The Finished Basement

montana with windows in basementWhen building a new home, remember that a finished basement can provide plenty of living space with a reasonable price tag. With proper waterproofing, your basement space can be dry, comfortable and ready for you to enjoy. The Concrete Network ( suggests considering these issues with a finished basement:
  • Stair location: A central staircase, instead of one placed along a perimeter wall, could cut the usable basement space in half. Consider, too, how visitors will get to your basement: Should the stairs lead down from the kitchen? From a more formal entry hall? The great room?
  • Stair design: If you want your finished basement to feel as homey as the rest of the house, make the stairs as attractive as possible. Stairs with hardwood and turned rails can help the lower level match your main floor living areas. Windows: Natural light streaming through windows that are similar in size and style to the rest of the home will make your basement more appealing.
  • Artificial light: Recessed lighting, track lighting, table lamps and accent lights all can bring life to a lower level. Put these lights on dimmers to give your finished basement extra versatility.
  • Quality finishes: Choose paint, flooring, fixtures and furnishings that will stand up to the activities you have planned for your basement. Will the space be used infrequently as a guest suite or every day as a home office or recreation room? Choose your finishes accordingly.

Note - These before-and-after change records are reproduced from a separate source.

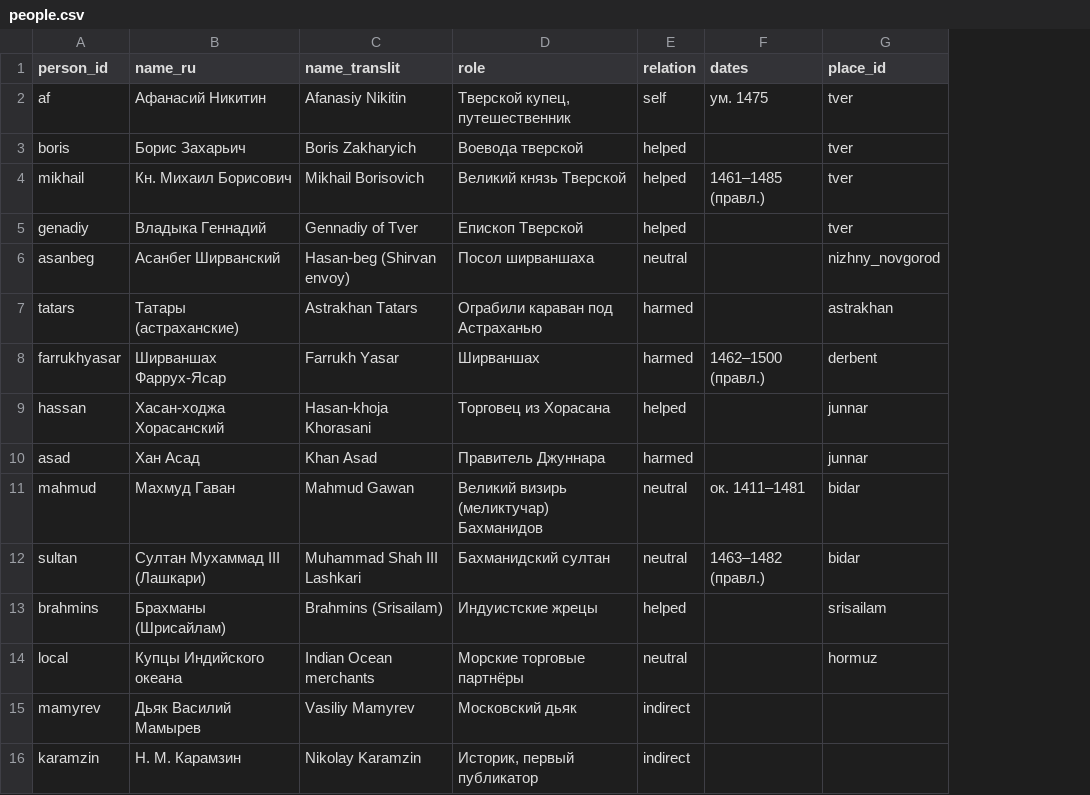
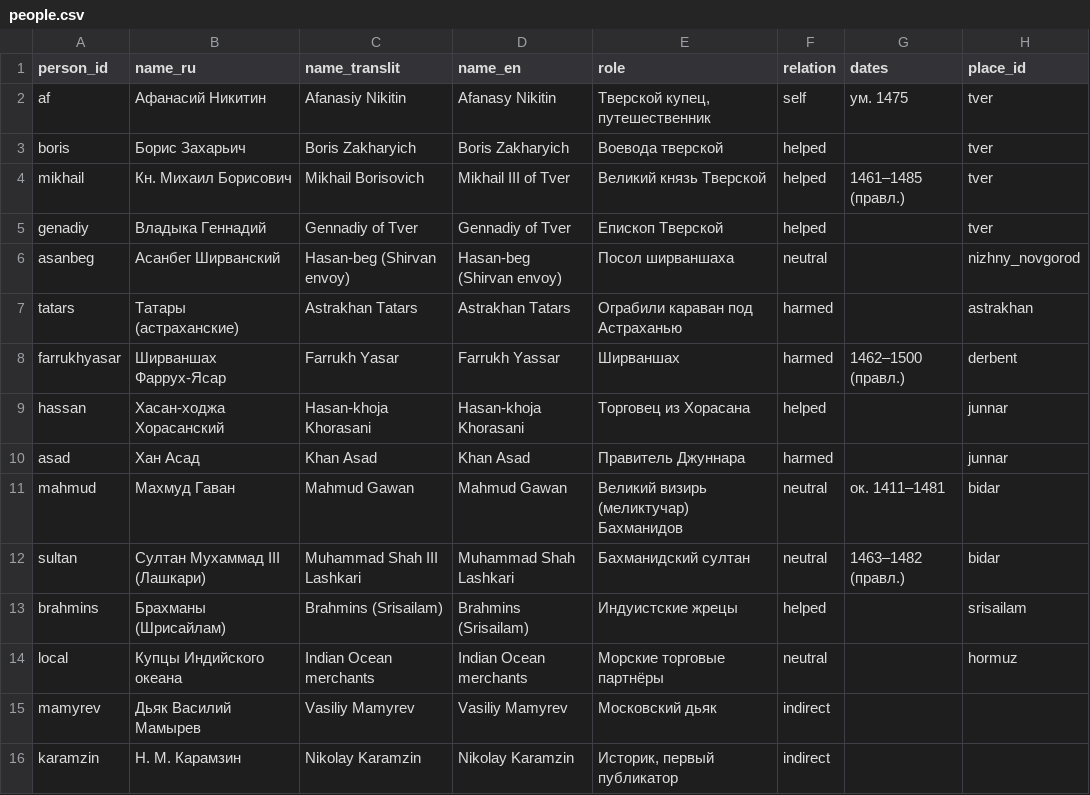
Before and after one commit to gasyoun/AfanasiyNikitin, a CSV file: data/people.csv, drawn as a sheet; only a part is shown; the diff names each change by its address in the sheet, - before the commit and + after, or states it on an @@ line.

```diff
--- a/data/people.csv
+++ b/data/people.csv
+column D (name_en), rows 2-16: Afanasy Nikitin | Boris Zakharyich | Mikhail III of Tver | Gennadiy of Tver | Hasan-beg (Shirvan envoy) | Astrakhan Tatars | Farrukh Yassar | Hasan-khoja Khorasani | Khan Asad | Mahmud Gawan | Muhammad Shah Lashkari | Brahmins (Srisailam) | Indian Ocean merchants | Vasiliy Mamyrev | Nikolay Karamzin
```
Also changed, not shown: data/places.csv, 6 other files.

  • Outlets and utilities: Think through placement of electrical outlets and switches, HVAC ducts and the entrance to the utility room.
  • Ceiling height: Higher (9- or 10-foot) ceilings make a lower level more livable.
  • Fireplace: Even if your budget doesn’t allow a fireplace now, installing a flue in the basement when you build gives you the option to add one later.
  • Walk-out: Many cabins take advantage of a sloped site to create a lower level with lots of light and easy access to the outdoors.